= Instructions to follow =
State, as one number, how many lines in these records hold "Resume".

= Records for processing =
☆ ☆ ☆
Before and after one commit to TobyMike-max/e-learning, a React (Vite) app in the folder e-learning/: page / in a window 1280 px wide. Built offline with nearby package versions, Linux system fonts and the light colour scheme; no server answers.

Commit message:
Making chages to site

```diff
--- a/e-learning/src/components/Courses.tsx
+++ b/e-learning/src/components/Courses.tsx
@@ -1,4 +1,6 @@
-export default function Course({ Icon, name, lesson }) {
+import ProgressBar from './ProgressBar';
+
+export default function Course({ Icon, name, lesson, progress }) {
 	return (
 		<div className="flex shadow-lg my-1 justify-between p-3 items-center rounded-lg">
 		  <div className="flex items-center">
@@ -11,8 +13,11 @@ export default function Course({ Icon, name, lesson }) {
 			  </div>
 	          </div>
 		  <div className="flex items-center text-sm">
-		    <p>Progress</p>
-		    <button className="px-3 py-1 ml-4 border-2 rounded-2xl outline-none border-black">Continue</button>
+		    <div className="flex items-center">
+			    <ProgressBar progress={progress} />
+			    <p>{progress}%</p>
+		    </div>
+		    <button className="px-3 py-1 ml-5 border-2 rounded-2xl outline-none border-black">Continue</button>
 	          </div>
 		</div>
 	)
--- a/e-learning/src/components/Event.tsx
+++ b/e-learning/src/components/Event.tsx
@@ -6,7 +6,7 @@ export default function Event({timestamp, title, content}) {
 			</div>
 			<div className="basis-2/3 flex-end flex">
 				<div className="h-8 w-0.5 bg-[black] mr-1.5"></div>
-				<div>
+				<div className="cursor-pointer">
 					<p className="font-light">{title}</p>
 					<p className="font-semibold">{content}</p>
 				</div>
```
☆ ☆ ☆
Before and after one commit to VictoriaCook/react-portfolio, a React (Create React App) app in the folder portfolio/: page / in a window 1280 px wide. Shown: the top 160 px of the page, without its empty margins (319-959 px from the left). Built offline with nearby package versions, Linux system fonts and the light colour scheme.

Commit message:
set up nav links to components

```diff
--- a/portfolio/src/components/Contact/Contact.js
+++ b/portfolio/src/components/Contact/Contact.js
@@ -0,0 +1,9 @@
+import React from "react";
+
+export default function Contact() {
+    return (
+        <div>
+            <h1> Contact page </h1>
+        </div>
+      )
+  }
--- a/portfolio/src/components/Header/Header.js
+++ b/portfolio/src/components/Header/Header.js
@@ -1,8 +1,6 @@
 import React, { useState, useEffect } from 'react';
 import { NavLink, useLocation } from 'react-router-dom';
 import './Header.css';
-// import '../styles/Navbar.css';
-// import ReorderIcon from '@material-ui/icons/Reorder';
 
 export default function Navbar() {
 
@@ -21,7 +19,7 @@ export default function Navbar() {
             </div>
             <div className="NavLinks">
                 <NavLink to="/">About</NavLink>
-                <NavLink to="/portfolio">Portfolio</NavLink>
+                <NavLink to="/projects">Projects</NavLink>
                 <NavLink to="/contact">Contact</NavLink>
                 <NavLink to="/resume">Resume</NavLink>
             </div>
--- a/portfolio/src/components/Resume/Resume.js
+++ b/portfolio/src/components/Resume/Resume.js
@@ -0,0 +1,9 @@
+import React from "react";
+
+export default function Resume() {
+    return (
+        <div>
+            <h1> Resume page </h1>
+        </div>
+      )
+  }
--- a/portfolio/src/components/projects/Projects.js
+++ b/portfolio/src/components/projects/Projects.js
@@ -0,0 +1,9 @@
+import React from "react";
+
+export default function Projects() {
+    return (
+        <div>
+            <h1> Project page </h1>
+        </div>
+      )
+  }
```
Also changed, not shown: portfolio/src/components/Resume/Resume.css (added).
☆ ☆ ☆
= Exercise solution =
6